Contrary to Allen Iverson’s feelings about practice, I’m actually really into practice lately, thanks to the message that practice is exactly that—a time to practice—a point recently reinforced to me while listening to coaches and swimmers speak during the recent Global Swim Summit.
As with many masters swimmer, I suspect, carving out time to swim can be tough. So when hitting the pool, most of us are uber-focused on training the “classics” required for racing well or maintaining health and fitness—sets that build condition, strength, speed, and endurance.
But as the saying goes, “nothing changes if nothing changes.” So, if I want to improve and swim faster, continuing to hammer out meters the same way every day isn’t going to get me all the way there.
Maybe it’s because as a mostly self-trained masters, I have to find my own sources of new information to spark change, and thus I was in my own swimmer bubble.
Yes, it might have taken a week-long, daily multi-lecture swim conference to enlighten me, but at least I got the message. I now realize that using some practice time on a regular basis to try new things, in conjunction with using the clock to test which techniques I should keep and which I should discard, is a vital training element.
To illustrate, two examples. It’s no secret that I’m an Oreo IMer (soft middle). As such, I’m always trying to improve my backstroke and breaststroke. So, I put my new-found “practice” knowledge to work by doing two test sets recently:
6×100 backstroke with a variety of dolphin kicks off each wall per 100 (0-6)
6×50 breaststroke (one “as is,” one with me focusing on snapping the kick, one with me focusing on driving my arms forward, twice through.)
The results?

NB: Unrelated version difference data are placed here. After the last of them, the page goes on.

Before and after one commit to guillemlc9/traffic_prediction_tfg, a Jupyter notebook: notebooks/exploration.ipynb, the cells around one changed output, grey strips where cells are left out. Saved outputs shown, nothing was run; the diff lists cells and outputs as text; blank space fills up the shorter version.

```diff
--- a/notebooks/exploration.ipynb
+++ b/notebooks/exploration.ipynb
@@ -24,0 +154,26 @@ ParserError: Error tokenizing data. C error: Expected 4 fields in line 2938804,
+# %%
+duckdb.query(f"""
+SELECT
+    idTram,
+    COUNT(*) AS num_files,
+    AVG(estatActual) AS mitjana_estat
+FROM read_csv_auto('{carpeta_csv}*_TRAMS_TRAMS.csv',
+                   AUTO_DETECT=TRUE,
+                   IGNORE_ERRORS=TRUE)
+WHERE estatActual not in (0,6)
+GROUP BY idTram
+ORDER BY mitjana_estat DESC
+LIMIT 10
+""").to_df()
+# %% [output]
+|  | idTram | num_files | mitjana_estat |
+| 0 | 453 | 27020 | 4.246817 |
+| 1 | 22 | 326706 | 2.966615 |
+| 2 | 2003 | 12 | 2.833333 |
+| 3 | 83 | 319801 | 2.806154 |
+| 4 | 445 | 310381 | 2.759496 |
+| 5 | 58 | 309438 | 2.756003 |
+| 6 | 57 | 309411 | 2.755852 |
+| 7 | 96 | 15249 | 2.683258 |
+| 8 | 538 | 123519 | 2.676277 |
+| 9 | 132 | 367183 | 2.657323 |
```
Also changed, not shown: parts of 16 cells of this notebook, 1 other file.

In the backstroke case, two-three dolphin kicks off each wall is my sweet spot. Not only did I immediately (and continue to hold) a 2-3 second drop off my former pace (my number was “zero”), I learned that 4-6 kicks wipe me out; I slow down. Of course, building my conditioning to go from zero to three dolphin kicks off of every wall is going to take some time, but am determined to make it automatic by Long Course Nationals this summer.
My breaststroke test was equally productive, especially as the results were the opposite of what I assumed for myself in advance. It turns out that currently I swim the quickest when thinking about driving my arms forward, not by working the kick. Certainly, there’s way more room for improvement per my weakest stroke, and am sure turning to kick improvement will also help greatly. But for now, I need to make the arm-drive automatic…
It’s only taken me oh, about 40+ years of swimming, but I’m now a fan of “practicing in practice.” Not only are the results enlightening, it’s fun to do, and this approach provides me with a solid approach to technique tweaking to suit me best, which is key if I want to continue to swim as I age.
Next week: Finding a Consistent Massage Therapist